By Ken Maguire
Associated Press, carried in Boston Globe [United States]
February 29, 2004
BOSTON (AP) Roman Catholics confronted the problem of clergy sex abuse from pulpits, at protests and in parishes on Sunday, two days after the release of reports outlining the scandal's scope and the church's failure to protect children.
While some victims took to the streets in protest, claiming the church hierarchy was trying to whitewash the problem, others said they felt relieved the church is coming to terms with the issue.
"I don't want it to go away," said Maurice Smith, 52, a Boston resident who attended Mass at the Cathedral of the Holy Cross. "The more we address it, the more we can feel it's not going to be swept under a rug or covered up."
Two church-sanctioned studies were released Friday by the National Review Board, a lay watchdog panel formed by church bishops. One, compiled by the John Jay College of Criminal Justice, found there had been more than 10,000 abuse claims from 1950 to 2002.
"We must pray ourselves out of this wilderness," said Monsignor Richard Sniezyk, who was installed administrator of the Springfield Diocese in February after Bishop Thomas Dupre resigned in the face of abuse allegations. "We need not panic. We need to pray."
Nancy Fitzpatrick, 44, a registered nurse who attended a service at St. Patrick's Cathedral in New York, called the report's numbers "shocking."
"But I do think the church is doing its best to address this," she said. "Releasing these figures means they're acknowledging how big a problem this is, and that's a good step."
Others feared the church might not have given a full account of the abuse claims.
"It's just staggering the numbers of people who were abused," said Joan Smola, 59, of Hadley, who attended a vigil for victims in Springfield. "Do we know whether all of the dioceses were honest in what they put in their reports? I'm sure there are many victims who have not come forward."
About 100 victims and their supporters marched Sunday in Boston from Holy Cross to the Statehouse to urge Gov. Mitt Romney to appoint a clergy abuse task force to oversee the church in Massachusetts, where the sex abuse scandal erupted with reports in the Boston archdiocese.
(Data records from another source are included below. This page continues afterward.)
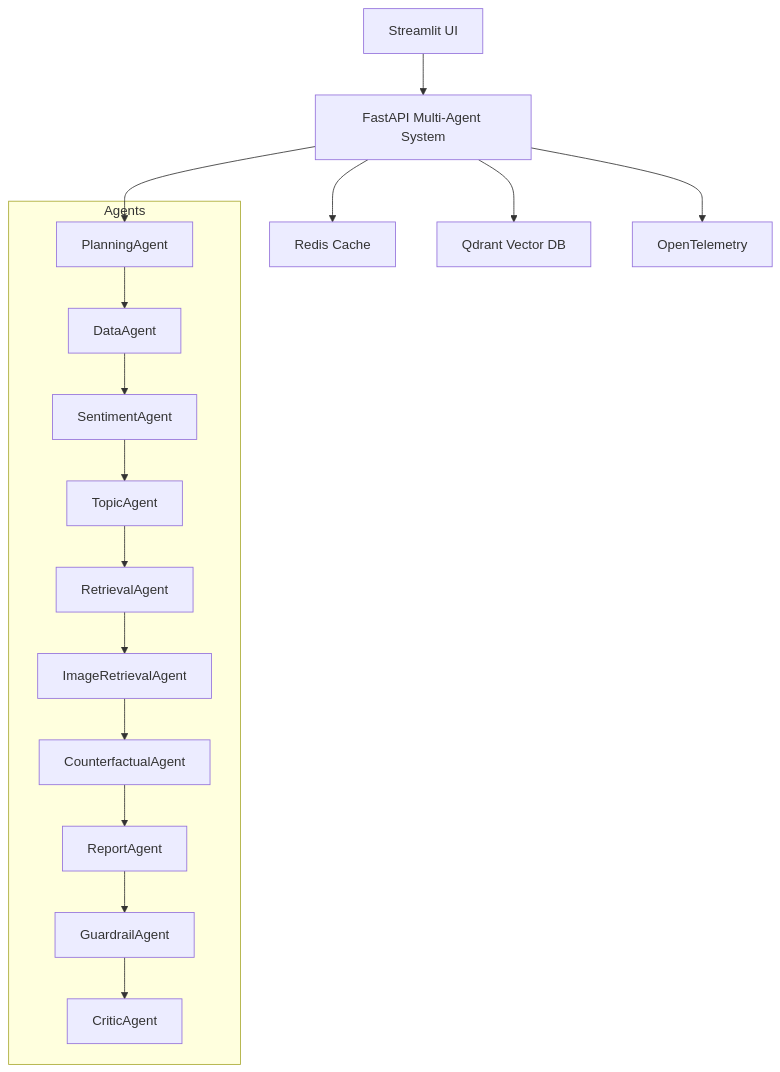
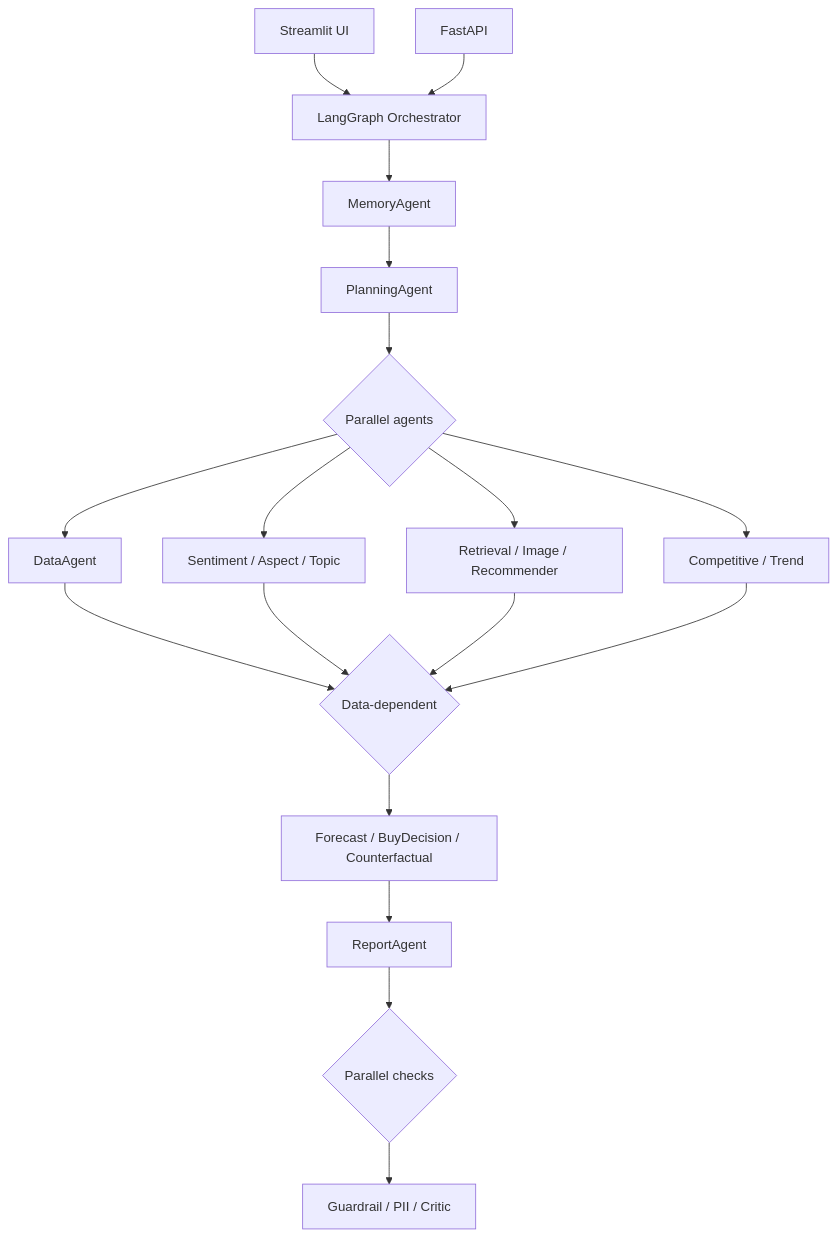
One commit to michael7467/multi-agent-ecommerce-analyst changed the diagram in README.md. Above: the diagram before and after it, drawn with Mermaid. The commit also changed other lines of this file and 62 other files, not shown here.

````diff
--- a/README.md
+++ b/README.md
@@ -46,31 +52,24 @@
 ```mermaid
 flowchart TD
-    UI[Streamlit UI] --> API[FastAPI Multi-Agent System]
-    API --> Redis[Redis Cache]
-    API --> Qdrant[Qdrant Vector DB]
-    API --> OTEL[OpenTelemetry]
+    UI[Streamlit UI] --> Orch[LangGraph Orchestrator]
+    API[FastAPI] --> Orch
 
-    subgraph Agents
-        Planner[PlanningAgent]
-        Data[DataAgent]
-        Sentiment[SentimentAgent]
-        Topic[TopicAgent]
-        Retrieval[RetrievalAgent]
-        Image[ImageRetrievalAgent]
-        Counter[CounterfactualAgent]
-        Report[ReportAgent]
-        Guard[GuardrailAgent]
-        Critic[CriticAgent]
-    end
+    Orch --> Memory[MemoryAgent]
+    Memory --> Planner[PlanningAgent]
 
-    API --> Planner
-    Planner --> Data
-    Data --> Sentiment
-    Sentiment --> Topic
-    Topic --> Retrieval
-    Retrieval --> Image
-    Image --> Counter
-    Counter --> Report
-    Report --> Guard
-    Guard --> Critic
+    Planner --> Parallel{Parallel agents}
+    Parallel --> Sentiment[Sentiment / Aspect / Topic]
+    Parallel --> Retrieval[Retrieval / Image / Recommender]
+    Parallel --> Market[Competitive / Trend]
+    Parallel --> Data[DataAgent]
+
+    Data --> DataDep{Data-dependent}
+    Sentiment --> DataDep
+    Retrieval --> DataDep
+    Market --> DataDep
+    DataDep --> Forecast[Forecast / BuyDecision / Counterfactual]
+
+    Forecast --> Report[ReportAgent]
+    Report --> Checks{Parallel checks}
+    Checks --> Guard[Guardrail / PII / Critic]
 ```
````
Organizers said the church should reveal information about priests who are no longer in ministry and live in the community, but acknowledged there may be legal roadblocks because most accused priests were not convicted.
"The solution can't be merely to respect the civil liberties of these men and let kids get raped," said Anne Barrett Doyle, co-founder of the Coalition of Catholics and Survivors. "We can do better than that."
Romney spokeswoman Shawn Feddeman said Sunday that the Republican governor would consider the group's request, but wouldn't elaborate.
Along with the John Jay College report, the second report examines the causes of the molestation crisis, putting much of the blame on American bishops for not cracking down on errant priests.
In that report, the National Review Board pointed out the evolution of the crisis in the Boston archdiocese, where the crisis exploded following the revelation that the late defrocked priest John Geoghan had been shuffled among parishes despite allegations of abuse.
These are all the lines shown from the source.